(also called a cursor) and
guarantee constant time insertion after/before the current element.
- Before we consider the design of lists, we need to consider how we
describe and define data structures.
- Just as in the design of objects, it is important to separate
specification (what we can do with data structures) from
implementation (how we do what we can do).
- The specification is often referred to as the ``interface'',
although I'll try to avoid that terminology since interface
has a different meaning in Java.
- How do we specify data structures? Typically, in terms of the
operations they permit, along with descriptions of those operations
and preconditions and postconditions.
- We also often include an overview.
- Sometimes, we also discuss running time of the various operations.
- What are the key operations that you might use to describe
- Don't read the next few lines until we've had a chance
to discuss them.
- We want to create new arrays
- Input: size of the array
- Input: type of the elements in the array
- We want to set elements of arrays
- We want to get elements of arrays
- We want to get the size of arrays
- What else?
- As before, we can begin to define lists by the operations we permit.
What are possible operations?
- We won't include all of these, but they're some to consider.
- Creation of new, empty, lists.
- Should we specify the type of elements?
- Insertion of elements in the list.
- Deletion of elements from the list.
- Determine size of the list.
- Test emptiness of the list.
- Is this just related to the size?
- Test containment of objects in the list.
- Modification of elements in the list.
- Is this just insertion and deletion?
- Iteration of the list
- Stepping through the elements, perhaps as in
- There are also a number of list operations that might be described
as ``Scheme-like list operations''
- Extract the first element of the list. This
is often referred to as the head or car
of the list.
- Extract all but the first element of the list.
This is often referred to as the tail or
cdr of the list.
- As we design various kinds of lists, we may choose different
subsets of these operations, and fill in more details.
- There are a number of different ``kinds'' of lists, relating,
in part, to the way in which the user thinks of using them,
adding to them, and getting elements from them.
- We'll consider three different ones. After a high-level
overview, we'll return to each in more detail.
- The simplest lists simply provide the linear structure, but with
no user control over that structure. The user can add and delete
elements, but not determine where added elements go in the list
(or what happens during deletion).
- Iteration provides access to the elements.
- The list cannot rearrange itself unless
elements are added or removed.
- We add some complexity and usefulness by giving the user
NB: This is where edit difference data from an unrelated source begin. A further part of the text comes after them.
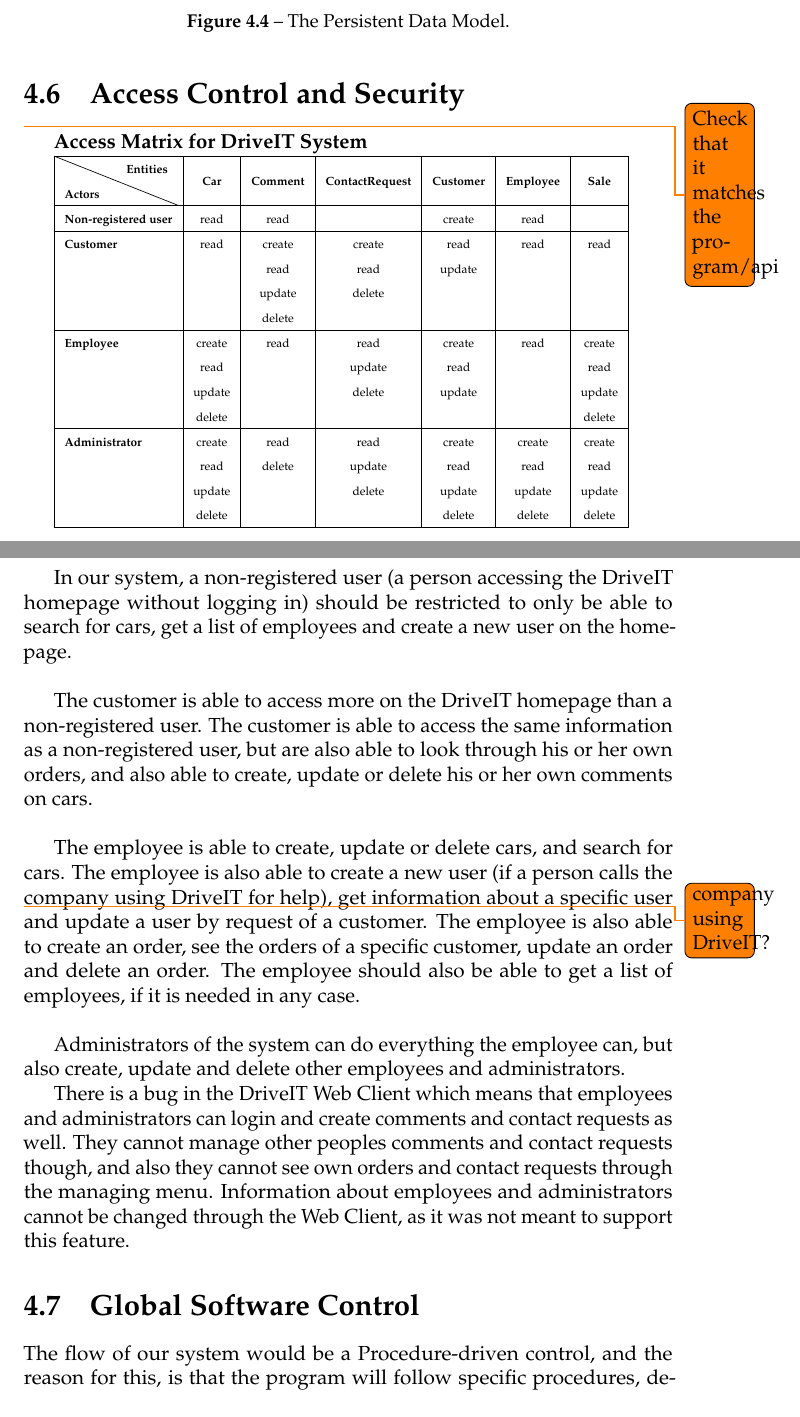
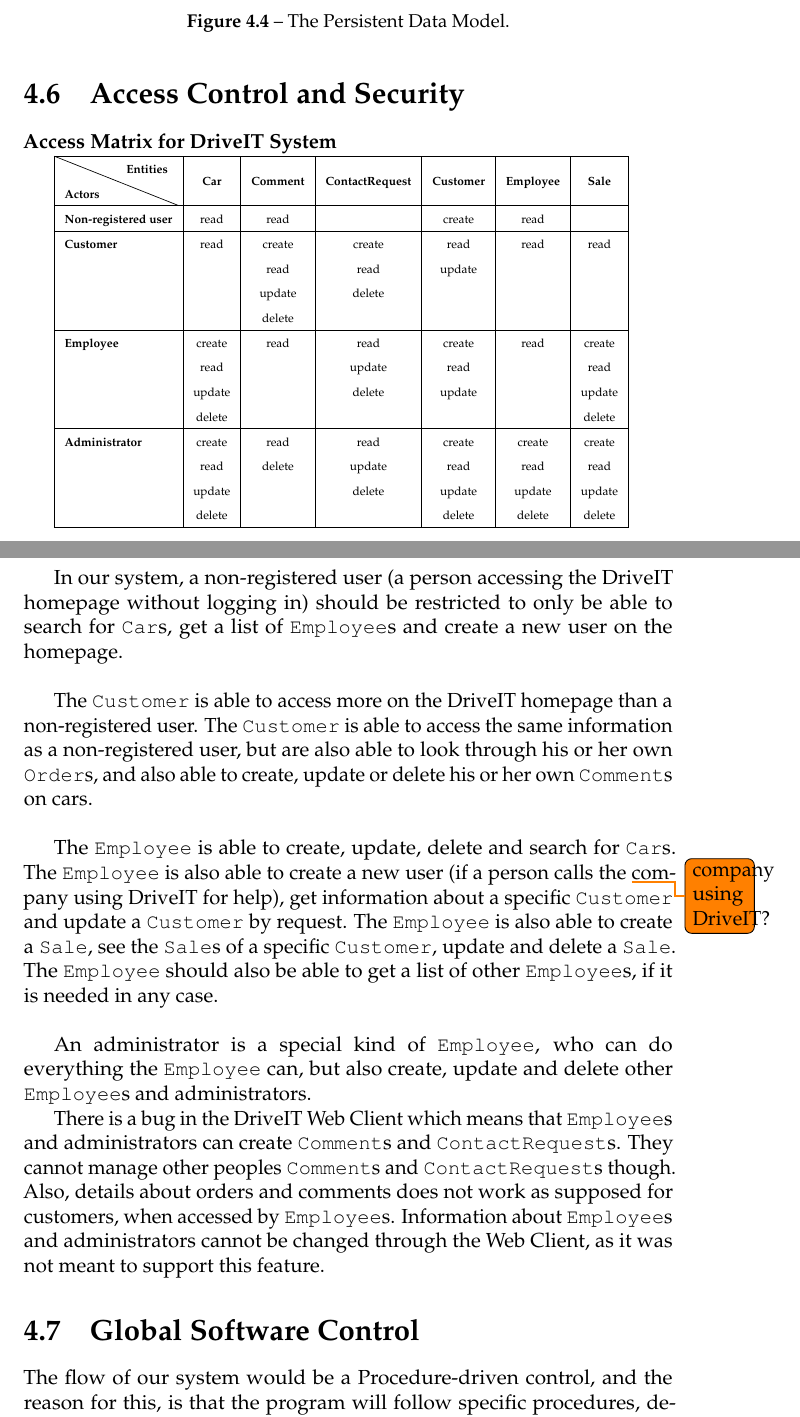
Before and after one commit to andersfischernielsen/DriveIT, a LaTeX book (documentation/tex/main.tex, which reads documentation/tex/SDD-Part/SDD-ProposedArchitecture-AccessControl.tex): two parts of pages 38 and 39 of 63, joined at a grey line, cut so that both start at the same text. Compiled offline with pdfLaTeX; an older LaTeX class or package is replaced by its successor.

Commit message:
\texttt access control

```diff
--- a/documentation/tex/SDD-Part/SDD-ProposedArchitecture-AccessControl.tex
+++ b/documentation/tex/SDD-Part/SDD-ProposedArchitecture-AccessControl.tex
@@ -1,6 +1,5 @@
 \section{Access Control and Security}
 
-\todo{Check that it matches the program/api}
 \textbf{Access Matrix for DriveIT System}
 
 \begin{tabular}{|l|*{6}{c|}}\hline
@@ -27,12 +26,12 @@
 
 Due to the fact that the DriveIT System is available for many users, it is necessary to keep track of which users may have access to specific resources in our system. To keep track of which users got access to which resources, it is necessary to check each user at login, through authentication, to confirm which resources they can access.\\
 
-In our system, a non-registered user (a person accessing the DriveIT homepage without logging in) should be restricted to only be able to search for cars, get a list of employees and create a new user on the homepage.\\
+In our system, a non-registered user (a person accessing the DriveIT homepage without logging in) should be restricted to only be able to search for \texttt{Car}s, get a list of \texttt{Employee}s and create a new user on the homepage.\\
 
-The customer is able to access more on the DriveIT homepage than a non-registered user. The customer is able to access the same information as a non-registered user, but are also able to look through his or her own orders, and also able to create, update or delete his or her own comments on cars.\\
+The \texttt{Customer} is able to access more on the DriveIT homepage than a non-registered user. The \texttt{Customer} is able to access the same information as a non-registered user, but are also able to look through his or her own \texttt{Order}s, and also able to create, update or delete his or her own \texttt{Comment}s on cars.\\
 
-The employee is able to create, update or delete cars, and search for cars. The employee is also able to create a new user (if a person calls the \todo{company using DriveIT?}company using DriveIT for help), get information about a specific user and update a user by request of a customer. The employee is also able to create an order, see the orders of a specific customer, update an order and delete an order. The employee should also be able to get a list of employees, if it is needed in any case.\\
+The \texttt{Employee} is able to create, update, delete and search for \texttt{Car}s. The \texttt{Employee} is also able to create a new user (if a person calls the \todo{company using DriveIT?}company using DriveIT for help), get information about a specific \texttt{Customer} and update a \texttt{Customer} by request. The \texttt{Employee} is also able to create a \texttt{Sale}, see the \texttt{Sale}s of a specific \texttt{Customer}, update and delete a \texttt{Sale}. The \texttt{Employee} should also be able to get a list of other \texttt{Employee}s, if it is needed in any case.\\
 
-Administrators of the system can do everything the employee can, but also create, update and delete other employees and administrators.
+An administrator is a special kind of \texttt{Employee}, who can do everything the \texttt{Employee} can, but also create, update and delete other \texttt{Employee}s and administrators.
 
-There is a bug in the DriveIT Web Client which means that employees and administrators can login and create comments and contact requests as well. They cannot manage other peoples comments and contact requests though, and also they cannot see own orders and contact requests through the managing menu. Information about employees and administrators cannot be changed through the Web Client, as it was not meant to support this feature.
+There is a bug in the DriveIT Web Client which means that \texttt{Employee}s and administrators can create \texttt{Comment}s and \texttt{ContactRequest}s. They cannot manage other peoples \texttt{Comment}s and \texttt{ContactRequest}s though. Also, details about orders and comments does not work as supposed for customers, when accessed by \texttt{Employee}s. Information about \texttt{Employee}s and administrators cannot be changed through the Web Client, as it was not meant to support this feature.
```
some control over where elements go in the list. Such lists
might be called ordered lists.
- The simplest control is simply to say ``new elements go
at the end/front, and elements never change position''.
- We might also add a ``current'' element and insert
before or after it.
- We might also impose a predetermined order (a ``sort order'')
on the list and require that it be iterated in that order.
- Insertion and deletion ensure that the sort order is maintained.
- Before we implement lists, we need to consider a number of
other issues related to the design of lists.
- There are a number of ways in which we can implement lists, and
these implementations govern the cost of the various operations.
- Most programmers expect that insertion and testing for emptiness
are constant time operations. Certain kinds of deletion are also
constant time (e.g., delete the first element).
- There are a number of hidden issues to consider when designing
- We must also decide whether multiple lists can share structure.
That is, if L is a list, can M be a list with an extra element at
the front and L as the remainder and N be a list with an extra element at
the front a L as the remainder? If so, does a change to the second element
of M affect N?
- For example, when we ask for the
of a list and then modify that tail, do we modify the original list?
- Here's one example in Java form
// Assume l is the list 3,6,8,32
lprime = l.tail();
- Here's a similar example that might have different results
(at least in terms of our understanding of what modifications mean)
// Assume l is the list 3,6,8,32
lprime = l.tail();
- In designing our implementations, we will need to consider tradeoffs
between efficiency, memory usage, simplicity of implementation,
- Created Monday, January 11, 1999.
- Added short summary on Friday, January 22, 1999.
- Filled in the body on Thursday, March 4, 1999, taken from the
already-prepared outline of the previous class (which took a
very different course). Some details were
outline 28 of
although most were new.